Cilj ovoga istraživanja bio je utvrditi utjecaj temperature čuvanja na klijavost sjemena mušmulastog gloga (Crataegus azarolus var. pontica). Sjeme je prethodno obrađeno te je čuvano na suhom 10 mjeseci na četiri temperature čuvanja (-5, 5, 15 i 25 ºC). Predsjetvena priprema provedena je u različitim periodima plutanjem u vodi s otopljenim pepelom (2, 4 i 6 dana), skarifikacijom u sumpornoj kiselini (1, 3 i 6 sati) te kombinacijom skarifikacije u sumpornoj kiselini i plutanjem u otopini pepela. Također, određen je stupanj skarifikacije sjemene ljuske koje su korodirale u sumpornoj kiselini 1, 3 i 6 sati. Eksperiment je dizajniran u slučajnom blok rasporedu s četiri ponavljanja. Kao rezultat istraživanja postignut je veći postotak (20,95 %) klijanja (p<0,05) kod sjemena čuvanog na 15 ºC. Rezultati pokazuju da skarifikacija u sumpornoj kiselini ima veći učinak (p>0,05) na postotak klijanja sjemena mušmulastog gloga. Promjer sjemena koje je korodiralo u sumpornoj kiselini 1, 3 i 6 sati smanjio se redom za 6,15 %, 10,47 % i 11,51 %. Za sjetvu u kolovozu, kako bi se postigao veći postotak klijavosti, sjeme mušmulastog gloga trebalo bi čuvati na 15 ºC i tretirati sumpornom kiselinom u trajanju od 3 sata te 4 dana u otopini pepela.
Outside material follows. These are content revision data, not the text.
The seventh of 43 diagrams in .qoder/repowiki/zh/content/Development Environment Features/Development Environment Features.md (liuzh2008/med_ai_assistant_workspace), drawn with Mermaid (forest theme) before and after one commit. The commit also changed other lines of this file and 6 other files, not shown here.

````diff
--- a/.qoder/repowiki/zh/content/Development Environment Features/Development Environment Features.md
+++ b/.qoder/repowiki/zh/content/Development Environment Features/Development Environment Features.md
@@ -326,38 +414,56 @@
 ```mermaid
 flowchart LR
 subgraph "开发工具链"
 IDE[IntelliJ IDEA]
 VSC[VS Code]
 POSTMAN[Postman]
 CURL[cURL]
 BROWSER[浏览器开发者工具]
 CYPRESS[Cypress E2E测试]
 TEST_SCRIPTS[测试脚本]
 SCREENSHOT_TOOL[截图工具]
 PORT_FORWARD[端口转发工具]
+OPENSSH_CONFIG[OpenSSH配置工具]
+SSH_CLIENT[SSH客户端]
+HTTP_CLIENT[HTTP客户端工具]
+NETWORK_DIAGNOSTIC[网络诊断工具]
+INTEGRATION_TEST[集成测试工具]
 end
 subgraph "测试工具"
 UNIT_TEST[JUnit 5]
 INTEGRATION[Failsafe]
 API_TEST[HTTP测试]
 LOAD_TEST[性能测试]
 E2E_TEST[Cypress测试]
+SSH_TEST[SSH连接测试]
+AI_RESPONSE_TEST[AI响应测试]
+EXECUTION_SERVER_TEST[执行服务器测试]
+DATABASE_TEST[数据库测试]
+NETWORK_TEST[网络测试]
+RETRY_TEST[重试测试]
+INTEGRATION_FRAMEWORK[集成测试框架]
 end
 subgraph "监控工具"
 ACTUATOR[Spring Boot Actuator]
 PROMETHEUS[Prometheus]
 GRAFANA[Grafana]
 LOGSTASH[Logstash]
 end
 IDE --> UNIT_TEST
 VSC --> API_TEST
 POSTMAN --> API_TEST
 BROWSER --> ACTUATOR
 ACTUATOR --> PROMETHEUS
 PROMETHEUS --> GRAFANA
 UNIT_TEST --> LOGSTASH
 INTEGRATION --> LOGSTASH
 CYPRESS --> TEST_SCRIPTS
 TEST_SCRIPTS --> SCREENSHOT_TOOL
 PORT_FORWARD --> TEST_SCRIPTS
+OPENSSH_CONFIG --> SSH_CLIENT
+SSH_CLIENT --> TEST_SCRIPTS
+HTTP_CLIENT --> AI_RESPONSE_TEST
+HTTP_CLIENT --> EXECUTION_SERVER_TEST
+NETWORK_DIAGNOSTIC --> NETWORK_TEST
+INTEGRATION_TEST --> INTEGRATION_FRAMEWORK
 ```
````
Ključne riječi: mušmulasti glog, temperatura čuvanja, granica klijavosti, skarifikacija, otopina pepela